Only one of the candidates on the delegation's original list to fill vacancies on the Northern District bench—Amy Totenberg —was nominated by the White House and confirmed by the U.S. Senate. Steve Jones, a former Superior Court judge in Athens, was on a list of potential nominees compiled by the committee for a federal judgeship in the Middle District. After that post went to a Macon lawyer, the president nominated Jones to the Northern District bench. Jones and Totenberg were both confirmed by the U.S. Senate in 2011.

In seeking a meeting with the White House counsel, the congressmen said they wanted "to ensure that we have an opportunity to work with the Administration and Georgia's senators to ensure that the best candidates are nominated."

Their letter noted that although they have submitted several candidates for nomination to the federal bench in Georgia during the last two sessions of Congress, "Our Senate colleagues put none of these names forward."

One of those candidates was V. Natasha Perdew Silas, a federal public defender in Atlanta. The president nominated Silas and U.S. Magistrate Judge Linda Walker —both African-American women—to the federal bench in 2011. Silas' name was among those the congressional committee had recommended in 2009.

Walker was recommended by a six-man committee of lawyers who have been advising Chambliss and Isakson on federal judicial appointments. U.S. Senate Judiciary Committee staff told the Daily Report that the two women were nominated as part of a package deal, but Georgia's senators opposed Silas and refused to return their blue slips to the committee, which would have allowed her confirmation hearings to proceed.

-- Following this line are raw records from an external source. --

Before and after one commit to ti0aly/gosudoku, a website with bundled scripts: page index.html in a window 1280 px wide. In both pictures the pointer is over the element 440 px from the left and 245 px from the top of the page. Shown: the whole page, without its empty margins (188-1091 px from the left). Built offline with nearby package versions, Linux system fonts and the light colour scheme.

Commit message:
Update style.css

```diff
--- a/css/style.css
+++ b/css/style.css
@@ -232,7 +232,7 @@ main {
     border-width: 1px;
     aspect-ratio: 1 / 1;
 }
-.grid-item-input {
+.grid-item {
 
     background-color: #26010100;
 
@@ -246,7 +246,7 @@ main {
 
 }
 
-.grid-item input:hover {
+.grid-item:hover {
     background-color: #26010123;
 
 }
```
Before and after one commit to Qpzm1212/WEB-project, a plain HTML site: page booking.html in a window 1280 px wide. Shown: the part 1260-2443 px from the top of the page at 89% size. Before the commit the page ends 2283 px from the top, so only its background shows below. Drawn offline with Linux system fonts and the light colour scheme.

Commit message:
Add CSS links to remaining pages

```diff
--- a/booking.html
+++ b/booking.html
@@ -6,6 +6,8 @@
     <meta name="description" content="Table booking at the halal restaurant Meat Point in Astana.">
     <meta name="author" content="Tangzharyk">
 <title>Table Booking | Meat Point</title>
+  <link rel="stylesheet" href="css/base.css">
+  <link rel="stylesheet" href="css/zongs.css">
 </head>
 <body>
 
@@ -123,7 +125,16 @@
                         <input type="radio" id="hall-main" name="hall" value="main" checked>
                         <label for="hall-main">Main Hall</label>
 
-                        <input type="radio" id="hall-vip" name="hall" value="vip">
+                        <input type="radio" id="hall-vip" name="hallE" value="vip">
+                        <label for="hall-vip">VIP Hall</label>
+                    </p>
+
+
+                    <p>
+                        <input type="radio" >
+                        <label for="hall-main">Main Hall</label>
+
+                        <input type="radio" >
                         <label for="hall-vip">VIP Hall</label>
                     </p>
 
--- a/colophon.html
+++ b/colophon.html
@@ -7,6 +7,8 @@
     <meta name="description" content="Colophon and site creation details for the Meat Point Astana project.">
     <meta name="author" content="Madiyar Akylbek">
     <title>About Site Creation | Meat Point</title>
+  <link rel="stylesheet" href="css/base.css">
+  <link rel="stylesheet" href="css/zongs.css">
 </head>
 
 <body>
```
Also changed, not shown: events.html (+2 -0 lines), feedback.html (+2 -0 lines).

The White House subsequently withdrew both nominations.

In their letter to the White House counsel, the Democratic congressmen insisted it is "essential" that they participate in selecting candidates for nomination to the federal bench "to ensure a representative federal judiciary in Georgia."

"Although the Constitution tasks the Senate with providing 'advice and consent' on judicial nominees, we further believe that Georgia's Democratic congressmen will meaningfully contribute to this process by including both chambers to ensure that Georgia gets the very best talent available," the letter said.